> Exercise objective
Render every line of the data exactly as written, and leave out the pictures.

[Structured diff data]
====
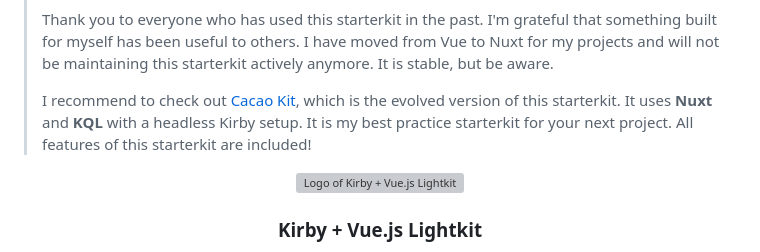
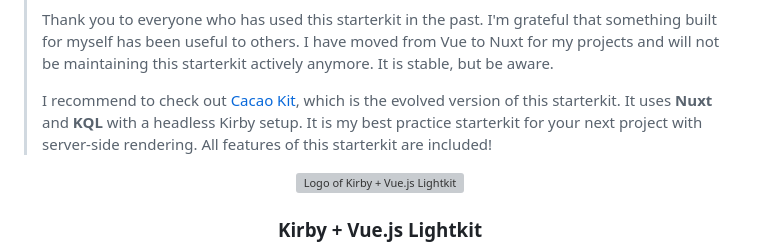
Before and after one commit to johannschopplich/kirby-vue-lightkit, a Markdown page: README.md, the part around the change. Drawn GitHub-style; grey boxes are pictures that could not be loaded.

Commit message:
chore: add deprecation notice

```diff
--- a/README.md
+++ b/README.md
@@ -2,7 +2,7 @@
 >
 > Thank you to everyone who has used this starterkit in the past. I'm grateful that something built for myself has been useful to others. I have moved from Vue to Nuxt for my projects and will not be maintaining this starterkit actively anymore. It is stable, but be aware.
 >
-> I recommend to check out [Cacao Kit](https://github.com/johannschopplich/cacao-kit-frontend), which is the evolved version of this starterkit. It uses **Nuxt** and **KQL** with a headless Kirby setup. It is my best practice starterkit for your next project. All features of this starterkit are included!
+> I recommend to check out [Cacao Kit](https://github.com/johannschopplich/cacao-kit-frontend), which is the evolved version of this starterkit. It uses **Nuxt** and **KQL** with a headless Kirby setup. It is my best practice starterkit for your next project with server-side rendering. All features of this starterkit are included!
 
 <p align="center">
   <img src="./.github/icon.svg" alt="Logo of Kirby + Vue.js Lightkit" width="114" height="114">
```
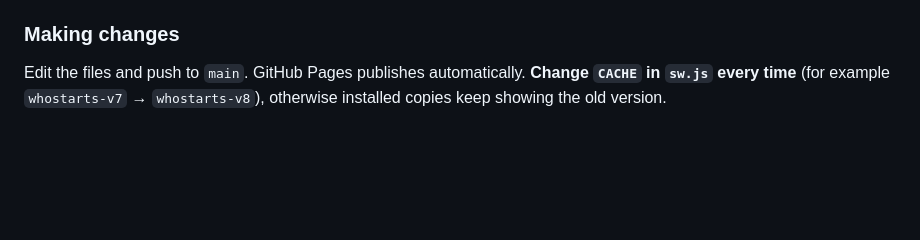
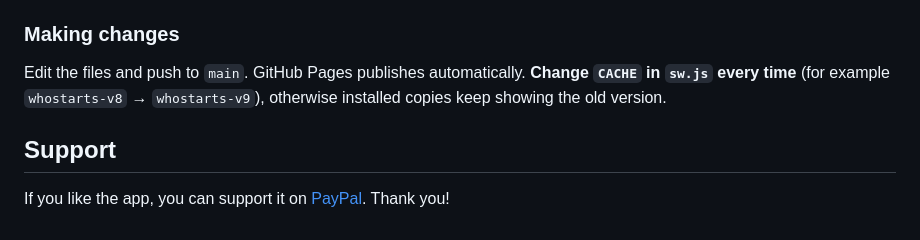
Before and after one commit to neckfors/randomizer, a Markdown page: README.md, the part around one of its changes. GitHub-like rendering; blank space fills up the shorter version.

Commit message:
Add support link and a prize-wheel app icon
Co-Authored-By: Claude Opus 5.5 <noreply@anthropic.com>

```diff
--- a/README.md
+++ b/README.md
@@ -58,4 +58,8 @@ Plain HTML, CSS and JavaScript, with no build step or dependencies.
 ### Making changes
 
 Edit the files and push to `main`. GitHub Pages publishes automatically.
-**Change `CACHE` in `sw.js` every time** (for example `whostarts-v7` → `whostarts-v8`), otherwise installed copies keep showing the old version.
+**Change `CACHE` in `sw.js` every time** (for example `whostarts-v8` → `whostarts-v9`), otherwise installed copies keep showing the old version.
+
+## Support
+
+If you like the app, you can support it on [PayPal](https://paypal.me/neckfors). Thank you!
```
Also changed, not shown: other parts of README.md (+1 -1 lines), icon-192.png, icon-512.png, 2 other files.
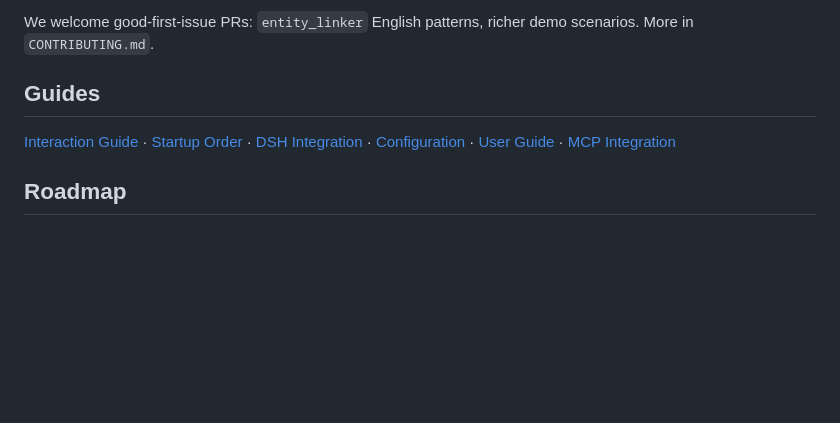
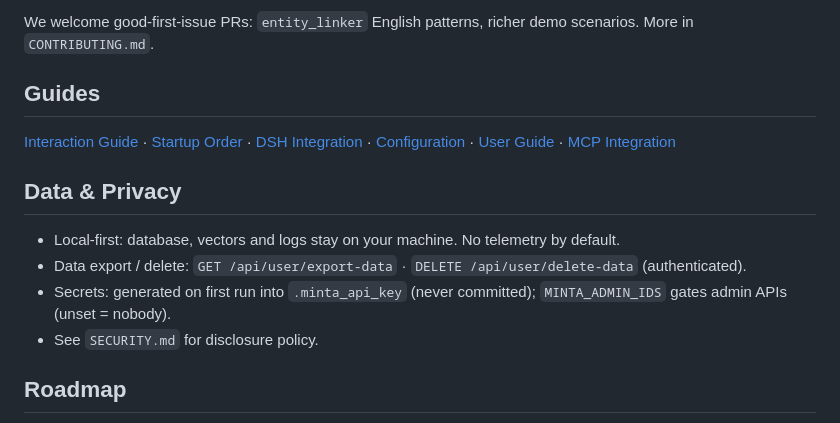
Before and after one commit to xinchen03/minta, a Markdown page: README.md, the part around the change. Drawn GitHub-style; blank space fills up the shorter version.

Commit message:
docs: add Data & Privacy section

```diff
--- a/README.md
+++ b/README.md
@@ -119,6 +119,13 @@ We welcome good-first-issue PRs: `entity_linker` English patterns, richer demo s
 
 [Interaction Guide](docs/interaction-guide.md) · [Startup Order](docs/startup-chain.md) · [DSH Integration](docs/dsh-integration.md) · [Configuration](docs/configuration.md) · [User Guide](docs/user-guide.md) · [MCP Integration](docs/mcp-integration.md)
 
+## Data & Privacy
+
+- Local-first: database, vectors and logs stay on your machine. No telemetry by default.
+- Data export / delete: `GET /api/user/export-data` · `DELETE /api/user/delete-data` (authenticated).
+- Secrets: generated on first run into `.minta_api_key` (never committed); `MINTA_ADMIN_IDS` gates admin APIs (unset = nobody).
+- See `SECURITY.md` for disclosure policy.
+
 ## Roadmap
 
 - 2026 Q4 — hosted API (full precision, monitoring), sports-medicine domain pack
```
====
> Result for this task
Before and after one commit to johannschopplich/kirby-vue-lightkit, a Markdown page: README.md, the part around the change. Drawn GitHub-style; grey boxes are pictures that could not be loaded.

Commit message:
chore: add deprecation notice

```diff
--- a/README.md
+++ b/README.md
@@ -2,7 +2,7 @@
 >
 > Thank you to everyone who has used this starterkit in the past. I'm grateful that something built for myself has been useful to others. I have moved from Vue to Nuxt for my projects and will not be maintaining this starterkit actively anymore. It is stable, but be aware.
 >
-> I recommend to check out [Cacao Kit](https://github.com/johannschopplich/cacao-kit-frontend), which is the evolved version of this starterkit. It uses **Nuxt** and **KQL** with a headless Kirby setup. It is my best practice starterkit for your next project. All features of this starterkit are included!
+> I recommend to check out [Cacao Kit](https://github.com/johannschopplich/cacao-kit-frontend), which is the evolved version of this starterkit. It uses **Nuxt** and **KQL** with a headless Kirby setup. It is my best practice starterkit for your next project with server-side rendering. All features of this starterkit are included!
 
 <p align="center">
   <img src="./.github/icon.svg" alt="Logo of Kirby + Vue.js Lightkit" width="114" height="114">
```
Before and after one commit to neckfors/randomizer, a Markdown page: README.md, the part around one of its changes. GitHub-like rendering; blank space fills up the shorter version.

Commit message:
Add support link and a prize-wheel app icon
Co-Authored-By: Claude Opus 5.5 <noreply@anthropic.com>

```diff
--- a/README.md
+++ b/README.md
@@ -58,4 +58,8 @@ Plain HTML, CSS and JavaScript, with no build step or dependencies.
 ### Making changes
 
 Edit the files and push to `main`. GitHub Pages publishes automatically.
-**Change `CACHE` in `sw.js` every time** (for example `whostarts-v7` → `whostarts-v8`), otherwise installed copies keep showing the old version.
+**Change `CACHE` in `sw.js` every time** (for example `whostarts-v8` → `whostarts-v9`), otherwise installed copies keep showing the old version.
+
+## Support
+
+If you like the app, you can support it on [PayPal](https://paypal.me/neckfors). Thank you!
```
Also changed, not shown: other parts of README.md (+1 -1 lines), icon-192.png, icon-512.png, 2 other files.
Before and after one commit to xinchen03/minta, a Markdown page: README.md, the part around the change. Drawn GitHub-style; blank space fills up the shorter version.

Commit message:
docs: add Data & Privacy section

```diff
--- a/README.md
+++ b/README.md
@@ -119,6 +119,13 @@ We welcome good-first-issue PRs: `entity_linker` English patterns, richer demo s
 
 [Interaction Guide](docs/interaction-guide.md) · [Startup Order](docs/startup-chain.md) · [DSH Integration](docs/dsh-integration.md) · [Configuration](docs/configuration.md) · [User Guide](docs/user-guide.md) · [MCP Integration](docs/mcp-integration.md)
 
+## Data & Privacy
+
+- Local-first: database, vectors and logs stay on your machine. No telemetry by default.
+- Data export / delete: `GET /api/user/export-data` · `DELETE /api/user/delete-data` (authenticated).
+- Secrets: generated on first run into `.minta_api_key` (never committed); `MINTA_ADMIN_IDS` gates admin APIs (unset = nobody).
+- See `SECURITY.md` for disclosure policy.
+
 ## Roadmap
 
 - 2026 Q4 — hosted API (full precision, monitoring), sports-medicine domain pack
```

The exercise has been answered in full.